Segment Start: Source data

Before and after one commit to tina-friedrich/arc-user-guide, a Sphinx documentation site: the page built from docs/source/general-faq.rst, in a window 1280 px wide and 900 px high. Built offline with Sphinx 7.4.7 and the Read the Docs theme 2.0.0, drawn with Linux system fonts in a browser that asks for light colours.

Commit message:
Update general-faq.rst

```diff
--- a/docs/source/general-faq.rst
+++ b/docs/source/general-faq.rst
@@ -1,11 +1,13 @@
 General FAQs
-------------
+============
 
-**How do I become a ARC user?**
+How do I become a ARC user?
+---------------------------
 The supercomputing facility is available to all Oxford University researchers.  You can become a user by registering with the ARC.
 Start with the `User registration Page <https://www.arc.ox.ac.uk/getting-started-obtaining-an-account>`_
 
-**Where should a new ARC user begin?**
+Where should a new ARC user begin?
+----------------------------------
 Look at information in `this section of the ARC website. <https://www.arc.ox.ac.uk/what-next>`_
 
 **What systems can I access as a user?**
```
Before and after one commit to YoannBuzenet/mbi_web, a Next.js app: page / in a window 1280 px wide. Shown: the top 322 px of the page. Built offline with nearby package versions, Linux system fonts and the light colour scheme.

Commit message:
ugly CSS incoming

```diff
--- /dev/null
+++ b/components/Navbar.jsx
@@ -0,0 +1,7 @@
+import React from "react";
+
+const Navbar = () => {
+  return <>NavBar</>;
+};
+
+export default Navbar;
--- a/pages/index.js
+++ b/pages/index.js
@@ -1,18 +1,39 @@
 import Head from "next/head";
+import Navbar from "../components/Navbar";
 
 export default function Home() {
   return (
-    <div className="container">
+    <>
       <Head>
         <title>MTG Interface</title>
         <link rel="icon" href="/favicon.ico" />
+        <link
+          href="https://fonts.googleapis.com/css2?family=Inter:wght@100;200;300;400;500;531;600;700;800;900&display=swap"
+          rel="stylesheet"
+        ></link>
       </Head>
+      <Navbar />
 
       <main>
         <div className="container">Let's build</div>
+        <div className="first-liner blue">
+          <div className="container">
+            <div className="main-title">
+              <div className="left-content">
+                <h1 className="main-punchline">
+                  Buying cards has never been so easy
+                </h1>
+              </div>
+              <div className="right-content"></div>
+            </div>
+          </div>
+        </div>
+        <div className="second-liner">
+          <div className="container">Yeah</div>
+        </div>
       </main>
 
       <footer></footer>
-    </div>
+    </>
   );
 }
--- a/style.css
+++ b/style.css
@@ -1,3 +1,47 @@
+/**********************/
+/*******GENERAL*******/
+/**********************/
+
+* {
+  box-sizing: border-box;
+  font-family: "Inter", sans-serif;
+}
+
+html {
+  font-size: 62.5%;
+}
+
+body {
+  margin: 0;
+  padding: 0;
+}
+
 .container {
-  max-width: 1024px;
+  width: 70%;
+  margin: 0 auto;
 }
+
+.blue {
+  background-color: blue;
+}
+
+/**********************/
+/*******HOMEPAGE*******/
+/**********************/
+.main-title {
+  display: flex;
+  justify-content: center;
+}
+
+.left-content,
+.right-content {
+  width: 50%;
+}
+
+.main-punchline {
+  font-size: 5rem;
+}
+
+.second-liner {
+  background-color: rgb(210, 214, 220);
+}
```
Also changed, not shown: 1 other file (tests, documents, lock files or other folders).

Segment End: Source data

- Task requirements:
Every entry must be printed again, exactly as it reads.

- Answer to the problem:
Before and after one commit to tina-friedrich/arc-user-guide, a Sphinx documentation site: the page built from docs/source/general-faq.rst, in a window 1280 px wide and 900 px high. Built offline with Sphinx 7.4.7 and the Read the Docs theme 2.0.0, drawn with Linux system fonts in a browser that asks for light colours.

Commit message:
Update general-faq.rst

```diff
--- a/docs/source/general-faq.rst
+++ b/docs/source/general-faq.rst
@@ -1,11 +1,13 @@
 General FAQs
-------------
+============
 
-**How do I become a ARC user?**
+How do I become a ARC user?
+---------------------------
 The supercomputing facility is available to all Oxford University researchers.  You can become a user by registering with the ARC.
 Start with the `User registration Page <https://www.arc.ox.ac.uk/getting-started-obtaining-an-account>`_
 
-**Where should a new ARC user begin?**
+Where should a new ARC user begin?
+----------------------------------
 Look at information in `this section of the ARC website. <https://www.arc.ox.ac.uk/what-next>`_
 
 **What systems can I access as a user?**
```
Before and after one commit to YoannBuzenet/mbi_web, a Next.js app: page / in a window 1280 px wide. Shown: the top 322 px of the page. Built offline with nearby package versions, Linux system fonts and the light colour scheme.

Commit message:
ugly CSS incoming

```diff
--- /dev/null
+++ b/components/Navbar.jsx
@@ -0,0 +1,7 @@
+import React from "react";
+
+const Navbar = () => {
+  return <>NavBar</>;
+};
+
+export default Navbar;
--- a/pages/index.js
+++ b/pages/index.js
@@ -1,18 +1,39 @@
 import Head from "next/head";
+import Navbar from "../components/Navbar";
 
 export default function Home() {
   return (
-    <div className="container">
+    <>
       <Head>
         <title>MTG Interface</title>
         <link rel="icon" href="/favicon.ico" />
+        <link
+          href="https://fonts.googleapis.com/css2?family=Inter:wght@100;200;300;400;500;531;600;700;800;900&display=swap"
+          rel="stylesheet"
+        ></link>
       </Head>
+      <Navbar />
 
       <main>
         <div className="container">Let's build</div>
+        <div className="first-liner blue">
+          <div className="container">
+            <div className="main-title">
+              <div className="left-content">
+                <h1 className="main-punchline">
+                  Buying cards has never been so easy
+                </h1>
+              </div>
+              <div className="right-content"></div>
+            </div>
+          </div>
+        </div>
+        <div className="second-liner">
+          <div className="container">Yeah</div>
+        </div>
       </main>
 
       <footer></footer>
-    </div>
+    </>
   );
 }
--- a/style.css
+++ b/style.css
@@ -1,3 +1,47 @@
+/**********************/
+/*******GENERAL*******/
+/**********************/
+
+* {
+  box-sizing: border-box;
+  font-family: "Inter", sans-serif;
+}
+
+html {
+  font-size: 62.5%;
+}
+
+body {
+  margin: 0;
+  padding: 0;
+}
+
 .container {
-  max-width: 1024px;
+  width: 70%;
+  margin: 0 auto;
 }
+
+.blue {
+  background-color: blue;
+}
+
+/**********************/
+/*******HOMEPAGE*******/
+/**********************/
+.main-title {
+  display: flex;
+  justify-content: center;
+}
+
+.left-content,
+.right-content {
+  width: 50%;
+}
+
+.main-punchline {
+  font-size: 5rem;
+}
+
+.second-liner {
+  background-color: rgb(210, 214, 220);
+}
```
Also changed, not shown: 1 other file (tests, documents, lock files or other folders).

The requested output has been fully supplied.